Gaston’s explanation of how juries are selected was released at the request of attorneys defending Adam Longoria. Motions and journal entries for the case can be found online at 

A group of 500 potential jurors is drawn randomly by a computer program, and they are each sent a letter and one-page questionnaire. It asks such questions as "Are you at least 18 years of age?" and "Are you able to understand the English language?" The clerk has the authority to determine who is qualified for jury duty and also has the authority to consider requests by jury panelists to be excused.

Prior to the beginning of a jury trial, the judge decides how many jury panelists need to be called. Persons called for jury duty in a capital proceeding are notified the same as in any other trial, except that a great number is chosen.

The prospective juror panel is drawn randomly by the computer from the available group qualified before. Those people receive an extended questionnaire which is prepared by the trial judge. Questionnaires are not a public record and are only made available to court personnel and those trying the case. The determination to excuse some from the jury pool now rests with the trial judge.

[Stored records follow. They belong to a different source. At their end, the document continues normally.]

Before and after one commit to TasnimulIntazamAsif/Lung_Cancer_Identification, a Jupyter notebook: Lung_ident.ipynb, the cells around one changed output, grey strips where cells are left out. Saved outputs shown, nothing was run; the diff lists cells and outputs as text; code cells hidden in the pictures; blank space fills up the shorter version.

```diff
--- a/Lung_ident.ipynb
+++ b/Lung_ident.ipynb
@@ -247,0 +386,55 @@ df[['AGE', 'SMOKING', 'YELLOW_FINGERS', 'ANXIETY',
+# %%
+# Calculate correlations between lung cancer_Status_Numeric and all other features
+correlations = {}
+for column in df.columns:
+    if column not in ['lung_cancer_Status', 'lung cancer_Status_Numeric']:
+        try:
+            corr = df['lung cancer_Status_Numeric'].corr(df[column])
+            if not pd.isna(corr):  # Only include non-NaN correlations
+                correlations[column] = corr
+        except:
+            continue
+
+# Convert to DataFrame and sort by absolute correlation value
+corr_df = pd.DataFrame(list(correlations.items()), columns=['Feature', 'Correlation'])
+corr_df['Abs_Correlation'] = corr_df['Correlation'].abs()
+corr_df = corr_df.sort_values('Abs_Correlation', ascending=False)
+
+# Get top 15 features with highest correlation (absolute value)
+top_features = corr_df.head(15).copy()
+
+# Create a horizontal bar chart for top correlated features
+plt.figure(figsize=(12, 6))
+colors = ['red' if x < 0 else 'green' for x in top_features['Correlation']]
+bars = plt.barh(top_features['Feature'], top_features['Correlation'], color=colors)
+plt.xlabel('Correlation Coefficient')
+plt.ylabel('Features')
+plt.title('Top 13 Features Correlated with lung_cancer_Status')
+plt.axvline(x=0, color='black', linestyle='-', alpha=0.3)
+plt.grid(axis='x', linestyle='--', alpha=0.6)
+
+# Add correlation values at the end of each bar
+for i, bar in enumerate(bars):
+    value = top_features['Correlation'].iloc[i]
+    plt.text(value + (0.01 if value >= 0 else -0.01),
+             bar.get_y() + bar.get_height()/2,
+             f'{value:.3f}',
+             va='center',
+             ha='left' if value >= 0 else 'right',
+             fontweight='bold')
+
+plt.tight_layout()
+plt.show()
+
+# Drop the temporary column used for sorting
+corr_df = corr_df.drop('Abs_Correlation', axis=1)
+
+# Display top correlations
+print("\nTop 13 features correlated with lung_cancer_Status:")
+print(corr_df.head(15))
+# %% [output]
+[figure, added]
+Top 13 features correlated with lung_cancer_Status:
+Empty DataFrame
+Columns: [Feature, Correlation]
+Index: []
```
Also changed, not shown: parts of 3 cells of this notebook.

Jurors are paid $10 per day for their service. Those living outside the city limits are paid mileage at the state rate. No one is required to serve as a juror more than once in a 12-month period.